Assignment :: Please restate every record below word for word and skip the pictures.

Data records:
------------

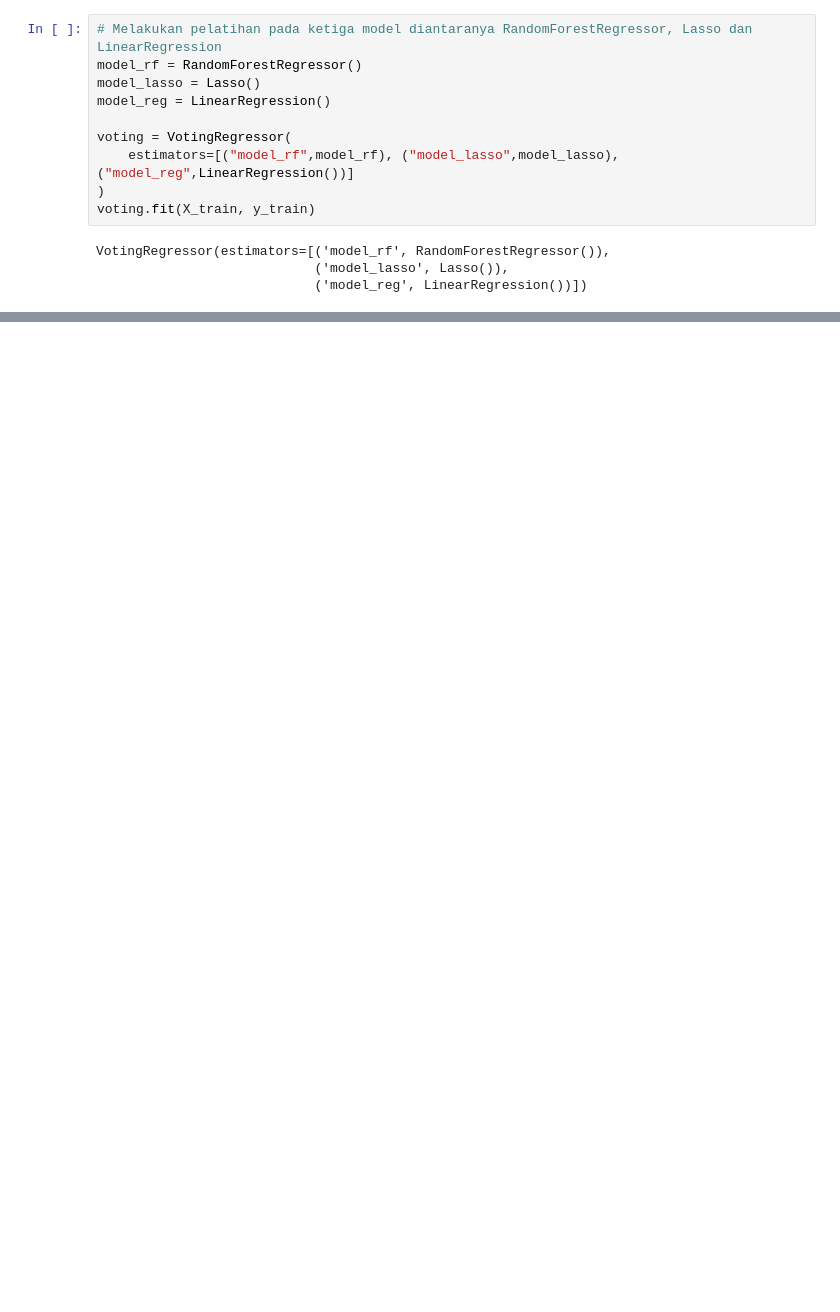
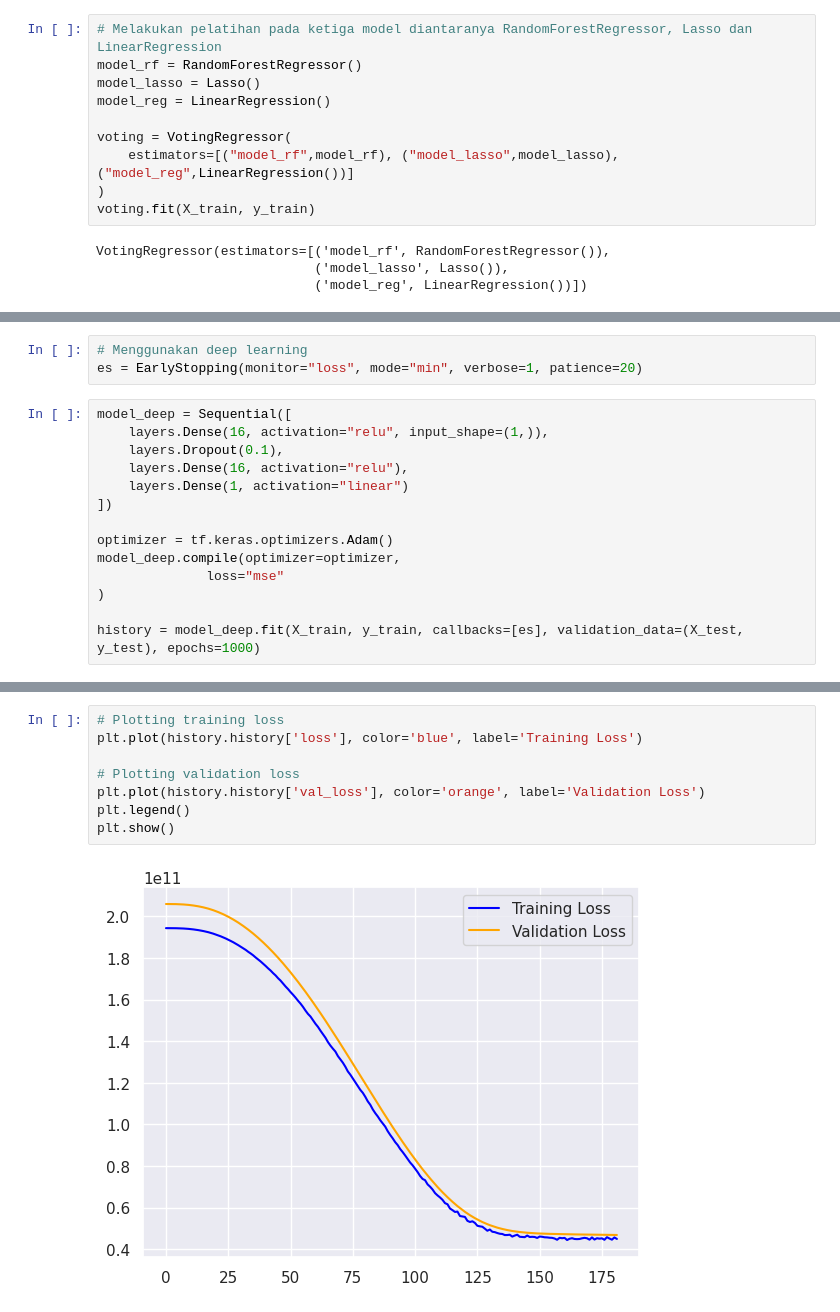
Before and after one commit to hendrimardani/fundamental_data_analyst_vehicle_dataset, a Jupyter notebook: vehicle_dataset.ipynb, the cells around one changed output, grey strips where cells are left out. Cells and saved outputs as stored; diff of their text form; blank space fills up the shorter version.

```diff
--- a/vehicle_dataset.ipynb
+++ b/vehicle_dataset.ipynb
@@ -543,0 +618,17 @@ y_pred
+# %%
+# Menggunakan deep learning
+es = EarlyStopping(monitor="loss", mode="min", verbose=1, patience=20)
+# %%
+model_deep = Sequential([
+    layers.Dense(16, activation="relu", input_shape=(1,)),
+    layers.Dropout(0.1),
+    layers.Dense(16, activation="relu"),
+    layers.Dense(1, activation="linear")
+])
+
+optimizer = tf.keras.optimizers.Adam()
+model_deep.compile(optimizer=optimizer,
+              loss="mse"
+)
+
+history = model_deep.fit(X_train, y_train, callbacks=[es], validation_data=(X_test, y_test), epochs=1000)
@@ -543,0 +654,10 @@ y_pred
+# %%
+# Plotting training loss
+plt.plot(history.history['loss'], color='blue', label='Training Loss')
+
+# Plotting validation loss
+plt.plot(history.history['val_loss'], color='orange', label='Validation Loss')
+plt.legend()
+plt.show()
+# %% [output]
+[figure, added]
```
Also changed, not shown: parts of 17 cells of this notebook.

------------

Result of this task ::
Before and after one commit to hendrimardani/fundamental_data_analyst_vehicle_dataset, a Jupyter notebook: vehicle_dataset.ipynb, the cells around one changed output, grey strips where cells are left out. Cells and saved outputs as stored; diff of their text form; blank space fills up the shorter version.

```diff
--- a/vehicle_dataset.ipynb
+++ b/vehicle_dataset.ipynb
@@ -543,0 +618,17 @@ y_pred
+# %%
+# Menggunakan deep learning
+es = EarlyStopping(monitor="loss", mode="min", verbose=1, patience=20)
+# %%
+model_deep = Sequential([
+    layers.Dense(16, activation="relu", input_shape=(1,)),
+    layers.Dropout(0.1),
+    layers.Dense(16, activation="relu"),
+    layers.Dense(1, activation="linear")
+])
+
+optimizer = tf.keras.optimizers.Adam()
+model_deep.compile(optimizer=optimizer,
+              loss="mse"
+)
+
+history = model_deep.fit(X_train, y_train, callbacks=[es], validation_data=(X_test, y_test), epochs=1000)
@@ -543,0 +654,10 @@ y_pred
+# %%
+# Plotting training loss
+plt.plot(history.history['loss'], color='blue', label='Training Loss')
+
+# Plotting validation loss
+plt.plot(history.history['val_loss'], color='orange', label='Validation Loss')
+plt.legend()
+plt.show()
+# %% [output]
+[figure, added]
```
Also changed, not shown: parts of 17 cells of this notebook.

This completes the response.